Cases of dementia in care homes are on a rise, but carers are often associated with a lack of empathy towards their patients.
A caretaker is believed to be driven by a number of factors to provide empathetic care to patients with dementia – even healthcare professionals have demonstrated a lack of understanding towards such patients.
However, with the advancement of technology, caregivers can now benefit from virtual and augmented reality experiences which equip them with compassion towards the patients, reports Medical Device.
One such VR or AR experience can be taken by exTraining2Care’s mobile virtual dementia tour (VDT).

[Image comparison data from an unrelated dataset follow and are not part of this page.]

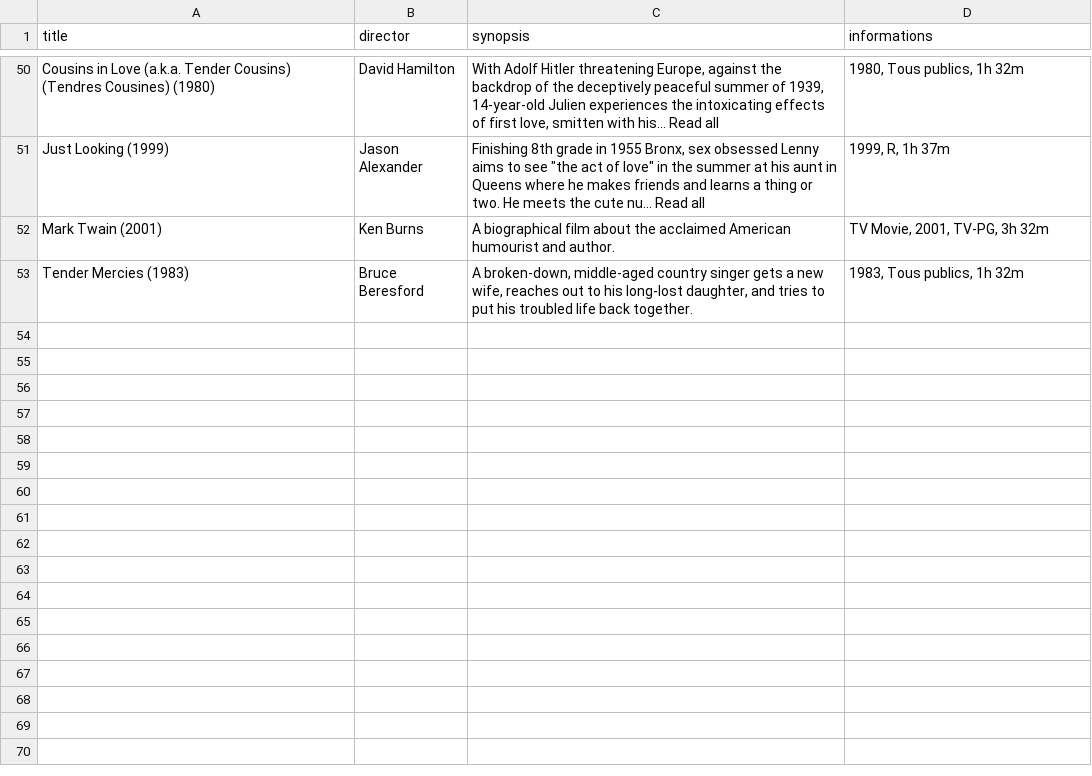
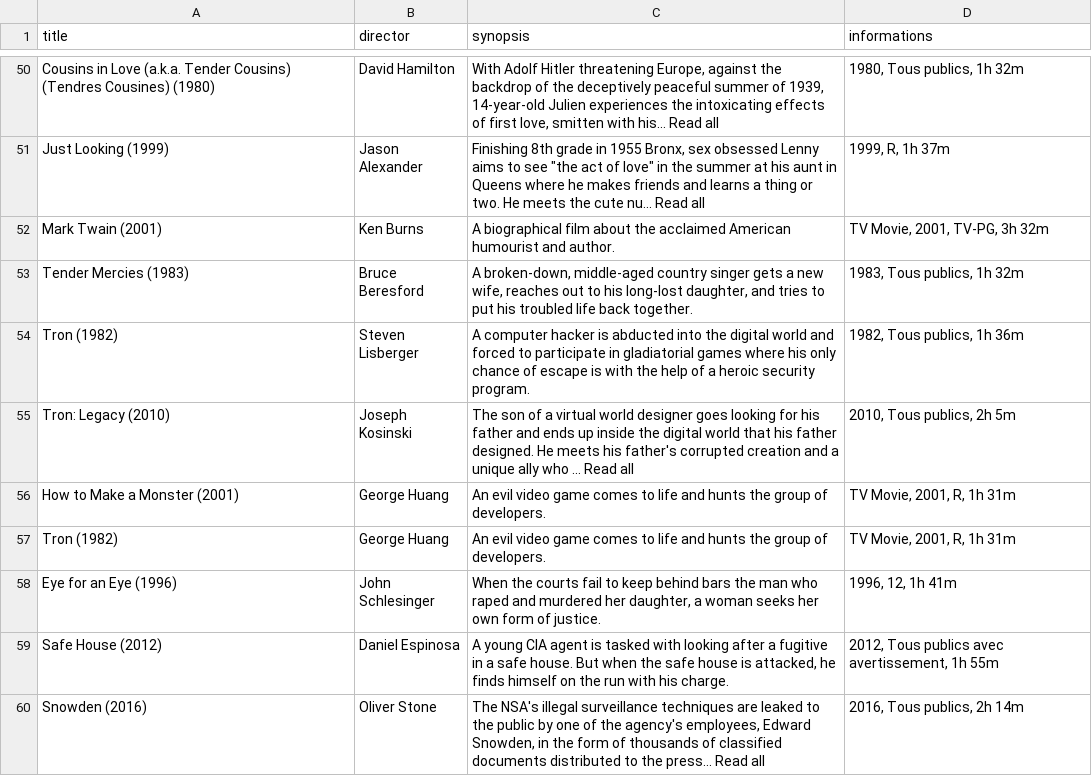
Before and after one commit to En-Droide/FlickFinder, a CSV file: static/Csv_files/movies_informations.csv, drawn as a sheet; only a part is shown, gaps mark what is left out; the diff names each change by its address in the sheet, - before the commit and + after, or states it on an @@ line.

```diff
--- a/static/Csv_files/movies_informations.csv
+++ b/static/Csv_files/movies_informations.csv
+row 54: Tron (1982) | Steven Lisberger | A computer hacker is abducted into the digital world and forced to participate in gladiatorial games where his only chance of escape is with the help of a heroic security program. | 1982, Tous publics, 1h 36m
+row 55: Tron: Legacy (2010) | Joseph Kosinski | The son of a virtual world designer goes looking for his father and ends up inside the digital world that his father designed. He meets his father's corrupted creation and a unique ally who ... Read all | 2010, Tous publics, 2h 5m
+row 56: How to Make a Monster (2001) | George Huang | An evil video game comes to life and hunts the group of developers. | TV Movie, 2001, R, 1h 31m
+row 57: Tron (1982) | George Huang | An evil video game comes to life and hunts the group of developers. | TV Movie, 2001, R, 1h 31m
+row 58: Eye for an Eye (1996) | John Schlesinger | When the courts fail to keep behind bars the man who raped and murdered her daughter, a woman seeks her own form of justice. | 1996, 12, 1h 41m
+row 59: Safe House (2012) | Daniel Espinosa | A young CIA agent is tasked with looking after a fugitive in a safe house. But when the safe house is attacked, he finds himself on the run with his charge. | 2012, Tous publics avec avertissement, 1h 55m
+row 60: Snowden (2016) | Oliver Stone | The NSA's illegal surveillance techniques are leaked to the public by one of the agency's employees, Edward Snowden, in the form of thousands of classified documents distributed to the press... Read all | 2016, Tous publics, 2h 14m
```
Also changed, not shown: 12 other files.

The carers undertaking dementia care training witness the VDT simulating the mental and physical challenges being faced by dementia patients. Using sensory stimulation devices and instruction, the VDT simulation bombards the senses to deliver an experience which is designed to be as close to really having dementia as possible.
Through this tour, carers have the patient’s sight, hearing and sense of touch in their hands and feet dulled or removed, before being instructed to complete basic tasks with the limitations in place.
“With this bombardment of senses the delegates demonstrate classic dementia behaviours that we would see in the community, care and nursing environments,” said Glenn Knight, managing director at Training2Care.
Knight added, “Families, teachers and care staff constantly comment that after the experience they now understand why the person acts in the way that they do.”
Carers who took this virtual tour also reported feeling anxious, lost and vulnerable.
One device through which the virtual tour can be taken is VR headsets by a Japanese company Silver Wood. They created a series of films that the viewer experiences via a VR headset intended to give them a better taste of what is it to be a dementia patient.
“Unless we can understand what a person is experiencing we cannot make simple changes to improve their lives,” Knight said.
He continued, “Dementia training mainly focuses on what is happening to the brain, so courses do not improve practice because we are not treating the disease.”
“By understanding [the lived experience of a dementia patient],” Knight says, “we can ensure that we can improve practice, environments and attitudes to really make a difference.”